====== EXCERPTED RECORDS ======

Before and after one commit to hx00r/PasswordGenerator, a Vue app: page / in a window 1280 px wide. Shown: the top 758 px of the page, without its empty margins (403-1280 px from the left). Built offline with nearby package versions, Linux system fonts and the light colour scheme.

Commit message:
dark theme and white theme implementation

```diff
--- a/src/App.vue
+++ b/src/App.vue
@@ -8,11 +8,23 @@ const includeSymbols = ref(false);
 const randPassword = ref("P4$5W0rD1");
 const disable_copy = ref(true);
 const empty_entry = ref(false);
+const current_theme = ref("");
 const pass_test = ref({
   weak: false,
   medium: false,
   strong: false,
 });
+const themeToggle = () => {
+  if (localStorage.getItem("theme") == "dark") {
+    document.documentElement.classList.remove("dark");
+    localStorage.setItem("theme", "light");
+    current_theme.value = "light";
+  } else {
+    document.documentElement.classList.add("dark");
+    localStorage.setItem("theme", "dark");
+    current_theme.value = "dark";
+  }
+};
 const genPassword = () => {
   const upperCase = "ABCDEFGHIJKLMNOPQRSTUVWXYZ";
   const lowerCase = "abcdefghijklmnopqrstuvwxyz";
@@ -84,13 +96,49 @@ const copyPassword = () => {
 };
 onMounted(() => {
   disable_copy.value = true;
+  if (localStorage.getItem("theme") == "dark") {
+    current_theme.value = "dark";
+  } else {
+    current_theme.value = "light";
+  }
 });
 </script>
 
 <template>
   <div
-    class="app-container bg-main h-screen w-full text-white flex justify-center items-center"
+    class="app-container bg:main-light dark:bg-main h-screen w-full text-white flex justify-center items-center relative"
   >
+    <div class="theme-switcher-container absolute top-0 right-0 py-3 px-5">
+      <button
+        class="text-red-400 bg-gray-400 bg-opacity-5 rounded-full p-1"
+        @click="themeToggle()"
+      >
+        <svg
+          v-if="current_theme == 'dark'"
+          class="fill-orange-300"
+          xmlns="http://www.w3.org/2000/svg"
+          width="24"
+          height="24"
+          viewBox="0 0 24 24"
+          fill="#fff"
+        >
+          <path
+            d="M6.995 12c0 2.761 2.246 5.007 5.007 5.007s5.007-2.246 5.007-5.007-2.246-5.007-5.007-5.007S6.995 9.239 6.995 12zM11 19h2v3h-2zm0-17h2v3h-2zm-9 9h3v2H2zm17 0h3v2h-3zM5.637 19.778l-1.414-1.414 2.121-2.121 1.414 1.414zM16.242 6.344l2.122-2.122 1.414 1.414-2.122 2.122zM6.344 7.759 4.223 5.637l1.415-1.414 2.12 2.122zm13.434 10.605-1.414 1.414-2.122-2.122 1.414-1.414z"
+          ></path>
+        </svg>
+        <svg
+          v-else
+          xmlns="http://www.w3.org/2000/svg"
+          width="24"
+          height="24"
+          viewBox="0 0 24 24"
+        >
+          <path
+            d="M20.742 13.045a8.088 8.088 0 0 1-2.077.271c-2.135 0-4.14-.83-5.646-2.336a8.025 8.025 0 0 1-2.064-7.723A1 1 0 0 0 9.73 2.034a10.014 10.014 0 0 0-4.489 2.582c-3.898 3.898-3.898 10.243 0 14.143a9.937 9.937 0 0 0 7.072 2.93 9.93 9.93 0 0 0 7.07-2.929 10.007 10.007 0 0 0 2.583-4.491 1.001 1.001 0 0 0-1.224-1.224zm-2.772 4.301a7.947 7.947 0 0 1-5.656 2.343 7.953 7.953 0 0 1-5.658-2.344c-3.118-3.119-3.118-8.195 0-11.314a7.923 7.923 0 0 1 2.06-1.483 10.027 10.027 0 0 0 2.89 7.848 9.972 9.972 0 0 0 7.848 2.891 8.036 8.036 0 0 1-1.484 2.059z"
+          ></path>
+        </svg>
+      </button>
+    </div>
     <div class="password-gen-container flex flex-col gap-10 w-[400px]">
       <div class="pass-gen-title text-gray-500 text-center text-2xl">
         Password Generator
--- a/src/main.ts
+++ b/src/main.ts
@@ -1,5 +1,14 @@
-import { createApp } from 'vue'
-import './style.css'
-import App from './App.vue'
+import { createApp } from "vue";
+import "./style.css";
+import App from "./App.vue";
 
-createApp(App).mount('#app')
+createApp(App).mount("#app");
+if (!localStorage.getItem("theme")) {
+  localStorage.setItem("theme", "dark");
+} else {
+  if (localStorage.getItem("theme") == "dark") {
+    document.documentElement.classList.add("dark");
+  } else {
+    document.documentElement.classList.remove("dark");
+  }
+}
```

======

Every line above that holds the word "const" needs to be copied.

@@ -8,11 +8,23 @@ const includeSymbols = ref(false);
 const randPassword = ref("P4$5W0rD1");
 const disable_copy = ref(true);
 const empty_entry = ref(false);
+const current_theme = ref("");
 const pass_test = ref({
+const themeToggle = () => {
 const genPassword = () => {
   const upperCase = "ABCDEFGHIJKLMNOPQRSTUVWXYZ";
   const lowerCase = "abcdefghijklmnopqrstuvwxyz";
@@ -84,13 +96,49 @@ const copyPassword = () => {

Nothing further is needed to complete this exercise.